_Task_
Copy out each line of the data below in which the string "changed" appears.

START Data for processing

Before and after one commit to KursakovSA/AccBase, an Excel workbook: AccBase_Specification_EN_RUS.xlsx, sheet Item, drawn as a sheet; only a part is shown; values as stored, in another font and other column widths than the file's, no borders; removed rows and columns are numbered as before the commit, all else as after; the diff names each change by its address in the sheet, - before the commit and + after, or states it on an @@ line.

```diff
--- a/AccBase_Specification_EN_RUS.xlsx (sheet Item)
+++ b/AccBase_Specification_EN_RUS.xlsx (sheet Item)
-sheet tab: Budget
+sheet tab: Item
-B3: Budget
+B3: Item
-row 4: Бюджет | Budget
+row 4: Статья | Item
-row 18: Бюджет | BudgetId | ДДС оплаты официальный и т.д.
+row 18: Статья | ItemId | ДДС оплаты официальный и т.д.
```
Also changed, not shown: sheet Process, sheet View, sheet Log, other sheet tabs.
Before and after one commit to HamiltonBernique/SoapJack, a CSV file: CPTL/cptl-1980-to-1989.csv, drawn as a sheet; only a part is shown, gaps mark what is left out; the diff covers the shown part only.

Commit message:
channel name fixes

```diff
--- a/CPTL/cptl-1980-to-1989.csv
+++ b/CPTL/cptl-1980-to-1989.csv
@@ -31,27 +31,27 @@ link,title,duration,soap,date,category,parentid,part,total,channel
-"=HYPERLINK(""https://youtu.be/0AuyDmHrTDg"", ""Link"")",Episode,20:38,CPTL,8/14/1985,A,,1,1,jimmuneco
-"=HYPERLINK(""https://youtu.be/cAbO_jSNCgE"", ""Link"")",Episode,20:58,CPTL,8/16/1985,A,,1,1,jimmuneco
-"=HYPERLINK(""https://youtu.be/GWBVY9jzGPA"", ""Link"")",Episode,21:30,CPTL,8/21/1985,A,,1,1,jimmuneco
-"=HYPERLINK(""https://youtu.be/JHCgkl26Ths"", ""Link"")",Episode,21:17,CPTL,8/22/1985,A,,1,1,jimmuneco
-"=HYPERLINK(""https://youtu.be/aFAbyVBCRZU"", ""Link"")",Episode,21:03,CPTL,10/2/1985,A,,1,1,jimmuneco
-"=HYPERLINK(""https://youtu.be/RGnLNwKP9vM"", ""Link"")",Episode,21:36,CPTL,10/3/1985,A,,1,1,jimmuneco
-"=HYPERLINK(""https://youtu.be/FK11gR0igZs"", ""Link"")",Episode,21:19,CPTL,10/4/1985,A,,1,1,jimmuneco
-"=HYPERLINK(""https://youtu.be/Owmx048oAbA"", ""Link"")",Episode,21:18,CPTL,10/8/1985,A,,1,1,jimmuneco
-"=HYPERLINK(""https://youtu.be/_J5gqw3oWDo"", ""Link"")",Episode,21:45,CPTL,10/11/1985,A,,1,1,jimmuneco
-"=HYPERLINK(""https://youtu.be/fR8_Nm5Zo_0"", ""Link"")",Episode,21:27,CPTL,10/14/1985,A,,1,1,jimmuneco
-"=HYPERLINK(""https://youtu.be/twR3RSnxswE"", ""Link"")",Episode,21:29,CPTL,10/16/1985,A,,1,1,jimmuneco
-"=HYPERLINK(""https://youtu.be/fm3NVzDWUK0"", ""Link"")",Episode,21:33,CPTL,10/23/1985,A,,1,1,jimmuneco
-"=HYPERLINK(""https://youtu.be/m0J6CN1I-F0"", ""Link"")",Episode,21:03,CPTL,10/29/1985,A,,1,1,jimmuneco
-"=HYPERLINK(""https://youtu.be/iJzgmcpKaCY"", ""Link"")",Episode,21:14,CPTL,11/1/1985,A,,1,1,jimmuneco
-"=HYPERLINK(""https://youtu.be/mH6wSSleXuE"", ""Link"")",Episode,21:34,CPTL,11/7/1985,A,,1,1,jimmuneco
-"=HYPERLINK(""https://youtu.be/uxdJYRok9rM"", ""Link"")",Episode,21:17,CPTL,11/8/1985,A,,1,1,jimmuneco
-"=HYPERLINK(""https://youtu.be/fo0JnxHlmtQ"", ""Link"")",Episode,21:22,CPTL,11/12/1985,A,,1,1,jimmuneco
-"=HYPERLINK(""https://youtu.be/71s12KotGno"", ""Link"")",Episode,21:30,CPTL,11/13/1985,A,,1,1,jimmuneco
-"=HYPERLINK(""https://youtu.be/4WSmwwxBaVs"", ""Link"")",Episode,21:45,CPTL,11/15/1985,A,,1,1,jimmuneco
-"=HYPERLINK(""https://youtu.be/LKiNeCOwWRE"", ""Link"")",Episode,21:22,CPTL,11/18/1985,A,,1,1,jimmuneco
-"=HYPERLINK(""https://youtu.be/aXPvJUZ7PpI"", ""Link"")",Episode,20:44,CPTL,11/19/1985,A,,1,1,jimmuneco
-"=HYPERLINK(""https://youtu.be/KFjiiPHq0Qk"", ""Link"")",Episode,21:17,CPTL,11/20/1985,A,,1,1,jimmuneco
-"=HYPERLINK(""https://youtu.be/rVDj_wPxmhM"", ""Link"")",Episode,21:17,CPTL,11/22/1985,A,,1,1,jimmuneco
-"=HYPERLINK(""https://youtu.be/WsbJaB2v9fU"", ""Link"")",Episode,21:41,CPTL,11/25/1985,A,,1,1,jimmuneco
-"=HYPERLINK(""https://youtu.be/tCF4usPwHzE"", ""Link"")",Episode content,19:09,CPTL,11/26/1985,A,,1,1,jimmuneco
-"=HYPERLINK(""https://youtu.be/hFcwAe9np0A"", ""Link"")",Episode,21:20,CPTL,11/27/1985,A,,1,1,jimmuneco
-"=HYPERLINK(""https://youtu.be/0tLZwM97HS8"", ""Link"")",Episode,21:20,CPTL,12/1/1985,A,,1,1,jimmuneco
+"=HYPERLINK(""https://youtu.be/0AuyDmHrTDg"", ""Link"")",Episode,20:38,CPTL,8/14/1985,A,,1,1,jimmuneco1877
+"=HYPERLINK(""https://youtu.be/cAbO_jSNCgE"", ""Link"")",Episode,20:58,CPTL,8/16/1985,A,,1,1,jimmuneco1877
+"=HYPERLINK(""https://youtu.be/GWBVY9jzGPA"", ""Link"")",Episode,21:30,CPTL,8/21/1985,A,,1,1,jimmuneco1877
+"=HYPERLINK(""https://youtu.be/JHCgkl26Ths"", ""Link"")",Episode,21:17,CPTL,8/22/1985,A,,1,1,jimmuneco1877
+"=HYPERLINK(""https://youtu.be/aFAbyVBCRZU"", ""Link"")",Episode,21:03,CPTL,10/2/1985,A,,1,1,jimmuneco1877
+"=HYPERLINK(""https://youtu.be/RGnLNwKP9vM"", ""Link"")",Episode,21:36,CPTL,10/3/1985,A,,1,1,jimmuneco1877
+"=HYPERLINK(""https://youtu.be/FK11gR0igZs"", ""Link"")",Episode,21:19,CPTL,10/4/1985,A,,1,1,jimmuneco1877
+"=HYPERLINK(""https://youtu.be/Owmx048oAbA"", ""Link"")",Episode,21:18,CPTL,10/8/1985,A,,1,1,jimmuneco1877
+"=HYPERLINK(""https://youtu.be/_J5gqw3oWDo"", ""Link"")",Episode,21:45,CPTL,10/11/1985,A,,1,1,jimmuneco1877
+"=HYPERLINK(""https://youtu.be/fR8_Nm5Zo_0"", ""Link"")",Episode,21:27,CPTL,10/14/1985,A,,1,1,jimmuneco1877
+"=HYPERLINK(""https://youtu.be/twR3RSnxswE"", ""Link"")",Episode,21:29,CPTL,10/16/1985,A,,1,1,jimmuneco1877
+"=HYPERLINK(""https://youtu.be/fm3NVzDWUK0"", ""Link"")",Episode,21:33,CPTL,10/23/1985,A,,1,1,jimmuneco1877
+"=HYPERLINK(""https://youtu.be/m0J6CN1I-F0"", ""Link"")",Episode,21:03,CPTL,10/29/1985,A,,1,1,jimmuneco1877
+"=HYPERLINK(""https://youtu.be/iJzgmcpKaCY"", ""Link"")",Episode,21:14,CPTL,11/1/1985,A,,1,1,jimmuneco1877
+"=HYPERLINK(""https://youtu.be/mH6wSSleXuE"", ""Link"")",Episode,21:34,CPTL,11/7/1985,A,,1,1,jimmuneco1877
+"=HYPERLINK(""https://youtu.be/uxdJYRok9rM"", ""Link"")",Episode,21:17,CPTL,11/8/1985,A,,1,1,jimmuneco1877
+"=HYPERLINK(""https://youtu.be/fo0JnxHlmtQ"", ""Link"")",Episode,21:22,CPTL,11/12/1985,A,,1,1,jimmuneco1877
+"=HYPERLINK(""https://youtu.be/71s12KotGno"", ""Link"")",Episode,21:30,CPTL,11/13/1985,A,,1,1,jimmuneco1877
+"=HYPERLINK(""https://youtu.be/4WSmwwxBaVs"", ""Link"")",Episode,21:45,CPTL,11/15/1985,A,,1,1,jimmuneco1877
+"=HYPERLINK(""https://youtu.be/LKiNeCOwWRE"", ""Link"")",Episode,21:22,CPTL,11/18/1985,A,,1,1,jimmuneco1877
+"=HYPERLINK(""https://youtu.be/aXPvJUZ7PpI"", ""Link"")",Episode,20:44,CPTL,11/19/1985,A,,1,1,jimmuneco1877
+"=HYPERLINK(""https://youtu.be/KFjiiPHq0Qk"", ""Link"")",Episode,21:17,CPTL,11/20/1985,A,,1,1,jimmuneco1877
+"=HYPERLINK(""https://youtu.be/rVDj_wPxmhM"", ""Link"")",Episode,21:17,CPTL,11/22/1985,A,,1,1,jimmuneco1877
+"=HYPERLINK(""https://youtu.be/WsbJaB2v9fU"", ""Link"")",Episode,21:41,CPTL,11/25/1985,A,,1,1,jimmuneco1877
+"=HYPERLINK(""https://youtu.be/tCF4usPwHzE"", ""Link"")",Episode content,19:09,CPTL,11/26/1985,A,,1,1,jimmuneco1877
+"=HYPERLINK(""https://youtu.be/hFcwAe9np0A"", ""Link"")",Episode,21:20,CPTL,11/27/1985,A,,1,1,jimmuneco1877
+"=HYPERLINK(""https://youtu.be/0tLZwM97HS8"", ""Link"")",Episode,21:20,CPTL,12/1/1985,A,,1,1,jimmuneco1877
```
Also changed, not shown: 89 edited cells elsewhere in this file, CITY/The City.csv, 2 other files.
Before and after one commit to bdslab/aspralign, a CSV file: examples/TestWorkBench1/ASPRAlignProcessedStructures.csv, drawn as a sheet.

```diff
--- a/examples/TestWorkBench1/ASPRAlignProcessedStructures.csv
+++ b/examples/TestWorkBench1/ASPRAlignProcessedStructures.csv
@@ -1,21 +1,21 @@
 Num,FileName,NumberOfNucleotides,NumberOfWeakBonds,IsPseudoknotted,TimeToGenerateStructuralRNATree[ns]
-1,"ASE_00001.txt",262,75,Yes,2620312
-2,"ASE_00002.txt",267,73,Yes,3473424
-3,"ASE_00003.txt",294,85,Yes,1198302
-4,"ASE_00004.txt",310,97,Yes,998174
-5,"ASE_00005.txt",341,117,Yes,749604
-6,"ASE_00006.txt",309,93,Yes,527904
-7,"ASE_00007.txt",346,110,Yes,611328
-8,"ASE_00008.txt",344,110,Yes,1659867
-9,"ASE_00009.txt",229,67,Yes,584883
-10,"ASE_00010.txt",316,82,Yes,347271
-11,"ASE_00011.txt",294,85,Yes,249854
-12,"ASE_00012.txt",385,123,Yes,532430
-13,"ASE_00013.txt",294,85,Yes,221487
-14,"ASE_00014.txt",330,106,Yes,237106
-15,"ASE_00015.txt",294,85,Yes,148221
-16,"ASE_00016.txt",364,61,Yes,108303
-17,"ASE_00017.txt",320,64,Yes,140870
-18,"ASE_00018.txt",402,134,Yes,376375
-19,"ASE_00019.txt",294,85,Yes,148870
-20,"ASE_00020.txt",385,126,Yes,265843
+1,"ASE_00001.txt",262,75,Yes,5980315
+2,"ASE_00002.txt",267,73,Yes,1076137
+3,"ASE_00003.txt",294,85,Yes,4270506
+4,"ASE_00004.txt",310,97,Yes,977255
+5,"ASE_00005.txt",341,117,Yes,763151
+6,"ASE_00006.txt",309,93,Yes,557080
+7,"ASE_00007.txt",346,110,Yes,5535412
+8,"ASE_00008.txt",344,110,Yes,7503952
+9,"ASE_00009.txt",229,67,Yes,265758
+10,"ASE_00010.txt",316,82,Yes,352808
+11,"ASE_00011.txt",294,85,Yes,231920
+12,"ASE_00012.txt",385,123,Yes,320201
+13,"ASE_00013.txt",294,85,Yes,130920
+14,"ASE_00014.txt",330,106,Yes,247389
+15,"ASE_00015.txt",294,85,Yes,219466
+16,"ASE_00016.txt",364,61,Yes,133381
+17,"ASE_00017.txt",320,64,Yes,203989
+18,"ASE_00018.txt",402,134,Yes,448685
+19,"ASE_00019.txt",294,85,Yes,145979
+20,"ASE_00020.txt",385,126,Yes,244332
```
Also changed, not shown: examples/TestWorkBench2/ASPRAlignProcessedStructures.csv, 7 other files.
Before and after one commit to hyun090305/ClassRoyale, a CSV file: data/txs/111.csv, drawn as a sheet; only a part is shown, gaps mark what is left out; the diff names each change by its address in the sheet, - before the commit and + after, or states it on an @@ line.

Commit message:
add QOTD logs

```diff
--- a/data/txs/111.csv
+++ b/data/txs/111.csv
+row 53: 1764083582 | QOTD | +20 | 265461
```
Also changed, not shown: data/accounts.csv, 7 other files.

END Data for processing

_Your response_
Also changed, not shown: sheet Process, sheet View, sheet Log, other sheet tabs.
Also changed, not shown: 89 edited cells elsewhere in this file, CITY/The City.csv, 2 other files.
Also changed, not shown: examples/TestWorkBench2/ASPRAlignProcessedStructures.csv, 7 other files.
Also changed, not shown: data/accounts.csv, 7 other files.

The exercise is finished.